Go through the listing and set it down exactly, leaving out its pictures.

─── MATERIAL FOR THIS TASK

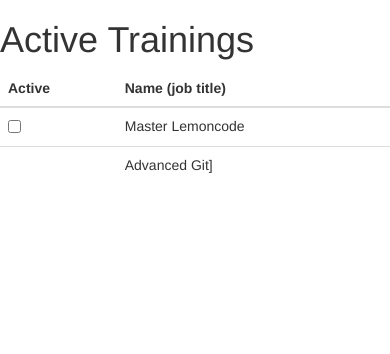
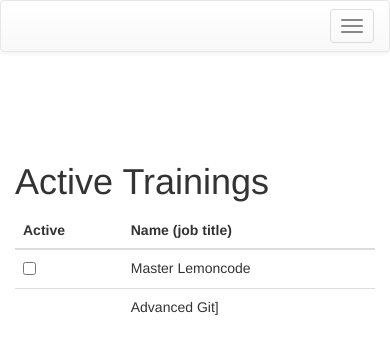
Before and after one commit to linuxonrails/LeanMoodAdminTrainings, a website: page src/admin/trainings/index.html in a window 390 px wide. Drawn offline with nearby package versions, Linux system fonts and the light colour scheme.

Commit message:
Container (no fluid) & navbar

```diff
--- a/src/admin/trainings/index.html
+++ b/src/admin/trainings/index.html
@@ -11,9 +11,32 @@
 	</head>
 	<body>
 		<header class="header-container">
-			<nav></nav>
+			<nav class="navbar navbar-default">
+			  <div class="container">
+			    <!-- Brand and toggle get grouped for better mobile display -->
+			    <div class="navbar-header">
+			      <button type="button" class="navbar-toggle collapsed" data-toggle="collapse" data-target="#navbar-admin-trainings-navbar-collapse" aria-expanded="false">
+			        <span class="sr-only">Toggle navigation</span>
+			        <span class="icon-bar"></span>
+			        <span class="icon-bar"></span>
+			        <span class="icon-bar"></span>
+			      </button>
+			    </div>
+
+			    <!-- Collect the nav links, forms, and other content for toggling -->
+			    <div class="collapse navbar-collapse" id="navbar-admin-trainings-navbar-collapse">
+			      <ul class="nav navbar-nav">
+			        <li><a href="#"><i class="fa fa-user"></i><span class="sr-only">Max Lecutrer</span><br />Trainer</a></li>
+			      </ul>
+			    </div><!-- /.navbar-collapse -->
+			  </div><!-- /.container-fluid -->
+			</nav>
+
+			<nav class="nav navbar">
+			</nav>
 		</header>
 		<main>
+			<div class="container-fluid">
 				<h1 class="main-title">Active Trainings</h1>
 				<table class="table table-stripe">
 					<thead>
@@ -43,6 +66,7 @@
 						</tr>
 					</tbody>
 				</table>
+			</div>
 			<footer class="footer-container"></footer>
 		</main>
 	</body>
```
Lines whose indentation alone changed are shown as unchanged.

──────

**RESULT OF THIS TASK**:
Before and after one commit to linuxonrails/LeanMoodAdminTrainings, a website: page src/admin/trainings/index.html in a window 390 px wide. Drawn offline with nearby package versions, Linux system fonts and the light colour scheme.

Commit message:
Container (no fluid) & navbar

```diff
--- a/src/admin/trainings/index.html
+++ b/src/admin/trainings/index.html
@@ -11,9 +11,32 @@
 	</head>
 	<body>
 		<header class="header-container">
-			<nav></nav>
+			<nav class="navbar navbar-default">
+			  <div class="container">
+			    <!-- Brand and toggle get grouped for better mobile display -->
+			    <div class="navbar-header">
+			      <button type="button" class="navbar-toggle collapsed" data-toggle="collapse" data-target="#navbar-admin-trainings-navbar-collapse" aria-expanded="false">
+			        <span class="sr-only">Toggle navigation</span>
+			        <span class="icon-bar"></span>
+			        <span class="icon-bar"></span>
+			        <span class="icon-bar"></span>
+			      </button>
+			    </div>
+
+			    <!-- Collect the nav links, forms, and other content for toggling -->
+			    <div class="collapse navbar-collapse" id="navbar-admin-trainings-navbar-collapse">
+			      <ul class="nav navbar-nav">
+			        <li><a href="#"><i class="fa fa-user"></i><span class="sr-only">Max Lecutrer</span><br />Trainer</a></li>
+			      </ul>
+			    </div><!-- /.navbar-collapse -->
+			  </div><!-- /.container-fluid -->
+			</nav>
+
+			<nav class="nav navbar">
+			</nav>
 		</header>
 		<main>
+			<div class="container-fluid">
 				<h1 class="main-title">Active Trainings</h1>
 				<table class="table table-stripe">
 					<thead>
@@ -43,6 +66,7 @@
 						</tr>
 					</tbody>
 				</table>
+			</div>
 			<footer class="footer-container"></footer>
 		</main>
 	</body>
```
Lines whose indentation alone changed are shown as unchanged.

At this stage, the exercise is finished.